## Project Euler 69: Find the value of n ≤ 1,000,000 for which n/φ(n) is a maximum.

#### Project Euler 69 Problem Description

Euler’s Totient function, φ(n) [sometimes called the phi function], is used to determine the number of numbers less than n which are relatively prime to n. For example, as 1, 2, 4, 5, 7, and 8, are all less than nine and relatively prime to nine, φ(9)=6.

n | Relatively Prime | φ(n) | n/φ(n) |
---|---|---|---|

2 | 1 | 1 | 2 |

3 | 1,2 | 2 | 1.5 |

4 | 1,3 | 2 | 2 |

5 | 1,2,3,4 | 4 | 1.25 |

6 | 1,5 | 2 | 3 |

7 | 1,2,3,4,5,6 | 6 | 1.1666… |

8 | 1,3,5,7 | 4 | 2 |

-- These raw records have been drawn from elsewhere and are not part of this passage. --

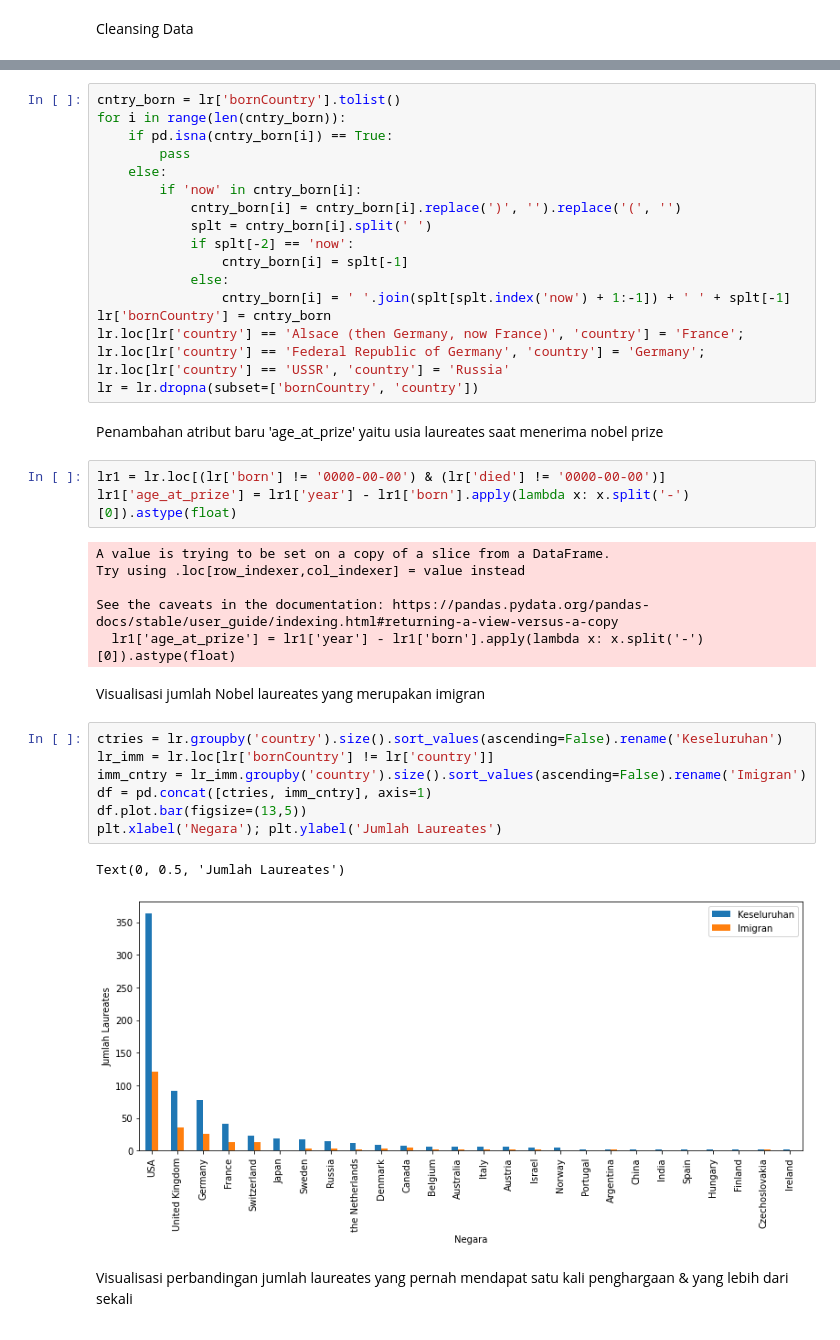
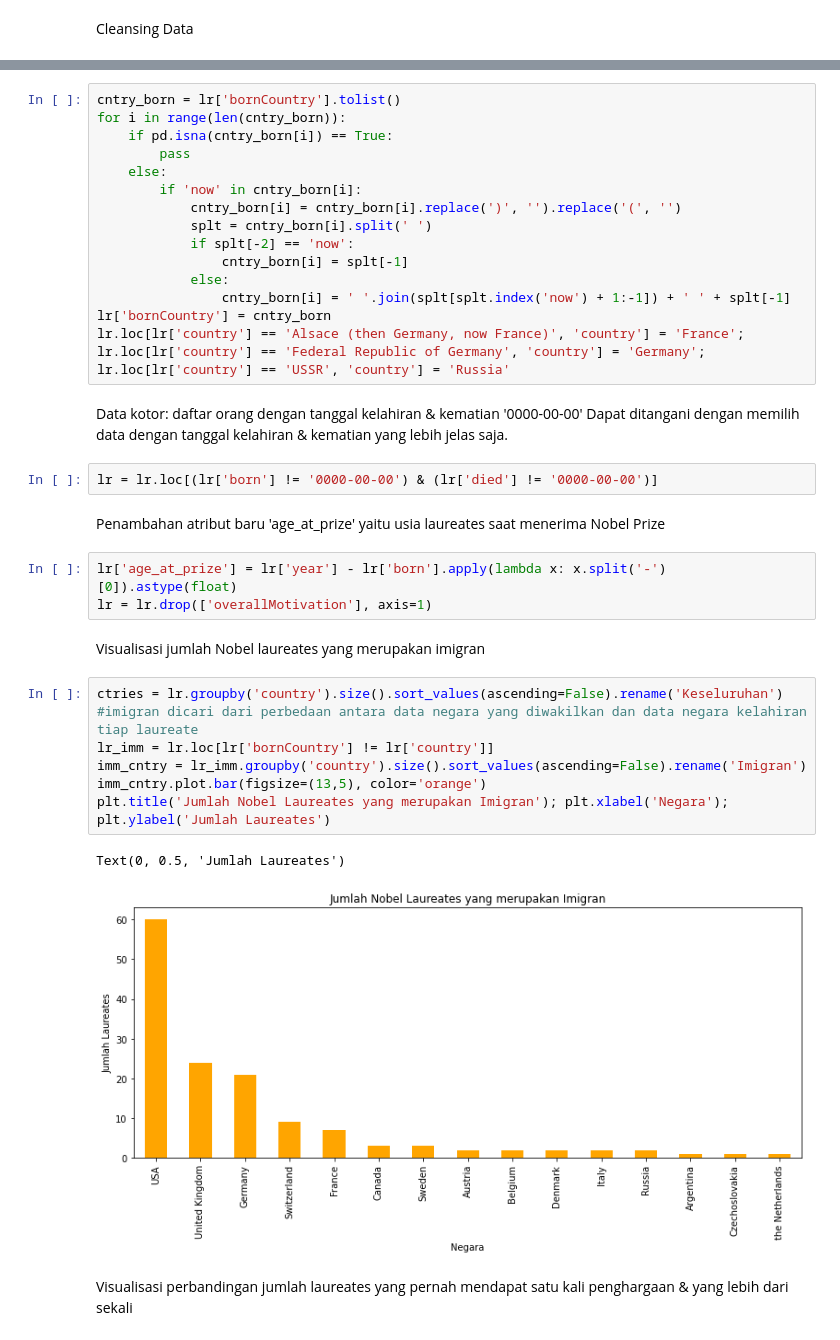
Before and after one commit to prfahrezi/laureates_vizualisation, a Jupyter notebook: visualisasi.ipynb, the cells around one changed output, grey strips where cells are left out. Cells and saved outputs as stored; diff of their text form.

Commit message:
new visualization

```diff
--- a/visualisasi.ipynb
+++ b/visualisasi.ipynb
@@ -28,30 +25,28 @@ for i in range(len(cntry_born)):
                 cntry_born[i] = ' '.join(splt[splt.index('now') + 1:-1]) + ' ' + splt[-1]
 lr['bornCountry'] = cntry_born
 lr.loc[lr['country'] == 'Alsace (then Germany, now France)', 'country'] = 'France'; lr.loc[lr['country'] == 'Federal Republic of Germany', 'country'] = 'Germany'; lr.loc[lr['country'] == 'USSR', 'country'] = 'Russia'
-lr = lr.dropna(subset=['bornCountry', 'country'])
+# %% [markdown]
+Data kotor: daftar orang dengan tanggal kelahiran & kematian '0000-00-00'
+Dapat ditangani dengan memilih data dengan tanggal kelahiran & kematian yang lebih jelas saja.
+# %%
+lr = lr.loc[(lr['born'] != '0000-00-00') & (lr['died'] != '0000-00-00')]
 # %% [markdown]
-Penambahan atribut baru 'age_at_prize' yaitu usia laureates saat menerima nobel prize
+Penambahan atribut baru 'age_at_prize' yaitu usia laureates saat menerima Nobel Prize
 # %%
-lr1 = lr.loc[(lr['born'] != '0000-00-00') & (lr['died'] != '0000-00-00')]
-lr1['age_at_prize'] = lr1['year'] - lr1['born'].apply(lambda x: x.split('-')[0]).astype(float)
+lr['age_at_prize'] = lr['year'] - lr['born'].apply(lambda x: x.split('-')[0]).astype(float)
+lr = lr.drop(['overallMotivation'], axis=1)
-# %% [output]
-A value is trying to be set on a copy of a slice from a DataFrame.
-Try using .loc[row_indexer,col_indexer] = value instead
-
-See the caveats in the documentation: https://pandas.pydata.org/pandas-docs/stable/user_guide/indexing.html#returning-a-view-versus-a-copy
-  lr1['age_at_prize'] = lr1['year'] - lr1['born'].apply(lambda x: x.split('-')[0]).astype(float)
 # %% [markdown]
 Visualisasi jumlah Nobel laureates yang merupakan imigran
 # %%
 ctries = lr.groupby('country').size().sort_values(ascending=False).rename('Keseluruhan')
+#imigran dicari dari perbedaan antara data negara yang diwakilkan dan data negara kelahiran tiap laureate
 lr_imm = lr.loc[lr['bornCountry'] != lr['country']]
 imm_cntry = lr_imm.groupby('country').size().sort_values(ascending=False).rename('Imigran')
-df = pd.concat([ctries, imm_cntry], axis=1)
-df.plot.bar(figsize=(13,5))
-plt.xlabel('Negara'); plt.ylabel('Jumlah Laureates')
+imm_cntry.plot.bar(figsize=(13,5), color='orange')
+plt.title('Jumlah Nobel Laureates yang merupakan Imigran'); plt.xlabel('Negara'); plt.ylabel('Jumlah Laureates')
 # %% [output]
 Text(0, 0.5, 'Jumlah Laureates')
-[figure, old version]
+[figure, new version]
 # %% [markdown]
 Visualisasi perbandingan jumlah laureates yang pernah mendapat satu kali penghargaan & yang lebih dari sekali
 # %%
```
Also changed, not shown: parts of 6 cells of this notebook.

9 | 1,2,4,5,7,8 | 6 | 1.5 |

10 | 1,3,7,9 | 4 | 2.5 |

It can be seen that n=6 produces a maximum n/φ(n) for n ≤ 10.

Find the value of n ≤ 1,000,000 for which n/φ(n) is a maximum.

#### Analysis

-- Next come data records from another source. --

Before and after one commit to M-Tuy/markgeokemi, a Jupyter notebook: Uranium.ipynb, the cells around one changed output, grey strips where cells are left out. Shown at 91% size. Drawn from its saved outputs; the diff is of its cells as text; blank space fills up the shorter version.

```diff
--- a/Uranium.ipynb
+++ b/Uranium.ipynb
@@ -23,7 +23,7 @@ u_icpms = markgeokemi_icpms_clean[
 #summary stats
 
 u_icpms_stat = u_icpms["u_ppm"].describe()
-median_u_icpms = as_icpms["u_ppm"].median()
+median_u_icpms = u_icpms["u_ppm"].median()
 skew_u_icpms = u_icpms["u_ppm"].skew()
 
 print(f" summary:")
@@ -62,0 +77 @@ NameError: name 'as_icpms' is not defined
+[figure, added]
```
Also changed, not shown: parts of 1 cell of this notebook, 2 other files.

The totient function phi(n), also called Euler’s totient function, is defined as the number of positive integers <=n that are relatively prime to (i.e., do not contain any factor in common with) n, where 1 is counted as being relatively prime to all numbers. Since a number less than or equal to and relatively prime to a given number is called a totative, the totient function phi(n) can be simply defined as the number of totatives of n. For example, there are eight totatives of 24 (1, 5, 7, 11, 13, 17, 19, and 23), so phi(24)=8.
We're trying to find the smallest φ(*n*) and the largest *n* in order to keep *n*/φ(n) at a maximum. For a prime *p*.

Our method solves this problem by multiplying distinct, consecutive primes starting from 2 until we reach, but do not exceed, the limit, *L*, of 1,000,000. This reduces to simply finding the closest primorial to our limit and never having to calculate any totients; a time consuming proposition.

This answers the problem, but finds only the first *n* to exceed our limit, *L*. There may, in fact, be many *n* that have the same ratio.

For example for *L* < 100, we would find the solution as 2 x 3 x 5 = 30, for a ratio of 3.75. But 60 and 90 also share this same ratio. A bit more challenging exercise would be to find the all the *n* that qualify within the range [1,100).

solves all test cases

on HackerRank

#### Project Euler 69 Solution

Runs < 0.001 seconds in Python 2.7.Use this link to get the Project Euler 69 Solution Python 2.7 source.

#### Afterthoughts

- for L=10
^{7}? 9,699,690 = 2 x 3 x 5 x 7 x 11 x 13 x 17 x 19, and following the same method for L=10^{9}is 223,092,870

*Project Euler 69 Solution last updated*

why upto 53 and not more?